• [Dataset content]

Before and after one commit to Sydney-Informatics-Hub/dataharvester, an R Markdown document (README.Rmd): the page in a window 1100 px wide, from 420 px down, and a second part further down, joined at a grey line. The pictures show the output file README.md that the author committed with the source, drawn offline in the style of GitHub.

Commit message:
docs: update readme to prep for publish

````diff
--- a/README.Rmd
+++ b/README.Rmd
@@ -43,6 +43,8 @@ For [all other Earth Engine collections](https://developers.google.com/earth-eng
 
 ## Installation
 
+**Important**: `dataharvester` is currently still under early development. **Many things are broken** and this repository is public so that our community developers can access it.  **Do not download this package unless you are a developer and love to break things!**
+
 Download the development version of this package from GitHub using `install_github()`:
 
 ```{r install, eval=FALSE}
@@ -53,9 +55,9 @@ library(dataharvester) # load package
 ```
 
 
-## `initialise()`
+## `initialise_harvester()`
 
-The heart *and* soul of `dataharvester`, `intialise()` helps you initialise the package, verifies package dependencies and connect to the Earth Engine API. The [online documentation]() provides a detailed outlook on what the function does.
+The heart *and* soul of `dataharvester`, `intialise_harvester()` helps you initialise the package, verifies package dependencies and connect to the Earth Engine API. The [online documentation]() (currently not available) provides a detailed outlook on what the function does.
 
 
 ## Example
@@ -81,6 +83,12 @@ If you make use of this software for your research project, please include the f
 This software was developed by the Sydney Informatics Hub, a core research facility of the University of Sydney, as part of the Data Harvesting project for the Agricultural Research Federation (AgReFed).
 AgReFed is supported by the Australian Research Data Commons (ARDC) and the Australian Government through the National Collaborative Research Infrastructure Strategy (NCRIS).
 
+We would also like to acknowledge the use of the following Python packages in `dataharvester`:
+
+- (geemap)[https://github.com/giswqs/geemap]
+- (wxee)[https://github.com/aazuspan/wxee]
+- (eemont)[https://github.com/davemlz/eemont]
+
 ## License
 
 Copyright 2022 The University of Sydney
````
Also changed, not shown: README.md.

• [Task instructions] Write out all the entries once more, exactly.

• [Solved problem]
Before and after one commit to Sydney-Informatics-Hub/dataharvester, an R Markdown document (README.Rmd): the page in a window 1100 px wide, from 420 px down, and a second part further down, joined at a grey line. The pictures show the output file README.md that the author committed with the source, drawn offline in the style of GitHub.

Commit message:
docs: update readme to prep for publish

````diff
--- a/README.Rmd
+++ b/README.Rmd
@@ -43,6 +43,8 @@ For [all other Earth Engine collections](https://developers.google.com/earth-eng
 
 ## Installation
 
+**Important**: `dataharvester` is currently still under early development. **Many things are broken** and this repository is public so that our community developers can access it.  **Do not download this package unless you are a developer and love to break things!**
+
 Download the development version of this package from GitHub using `install_github()`:
 
 ```{r install, eval=FALSE}
@@ -53,9 +55,9 @@ library(dataharvester) # load package
 ```
 
 
-## `initialise()`
+## `initialise_harvester()`
 
-The heart *and* soul of `dataharvester`, `intialise()` helps you initialise the package, verifies package dependencies and connect to the Earth Engine API. The [online documentation]() provides a detailed outlook on what the function does.
+The heart *and* soul of `dataharvester`, `intialise_harvester()` helps you initialise the package, verifies package dependencies and connect to the Earth Engine API. The [online documentation]() (currently not available) provides a detailed outlook on what the function does.
 
 
 ## Example
@@ -81,6 +83,12 @@ If you make use of this software for your research project, please include the f
 This software was developed by the Sydney Informatics Hub, a core research facility of the University of Sydney, as part of the Data Harvesting project for the Agricultural Research Federation (AgReFed).
 AgReFed is supported by the Australian Research Data Commons (ARDC) and the Australian Government through the National Collaborative Research Infrastructure Strategy (NCRIS).
 
+We would also like to acknowledge the use of the following Python packages in `dataharvester`:
+
+- (geemap)[https://github.com/giswqs/geemap]
+- (wxee)[https://github.com/aazuspan/wxee]
+- (eemont)[https://github.com/davemlz/eemont]
+
 ## License
 
 Copyright 2022 The University of Sydney
````
Also changed, not shown: README.md.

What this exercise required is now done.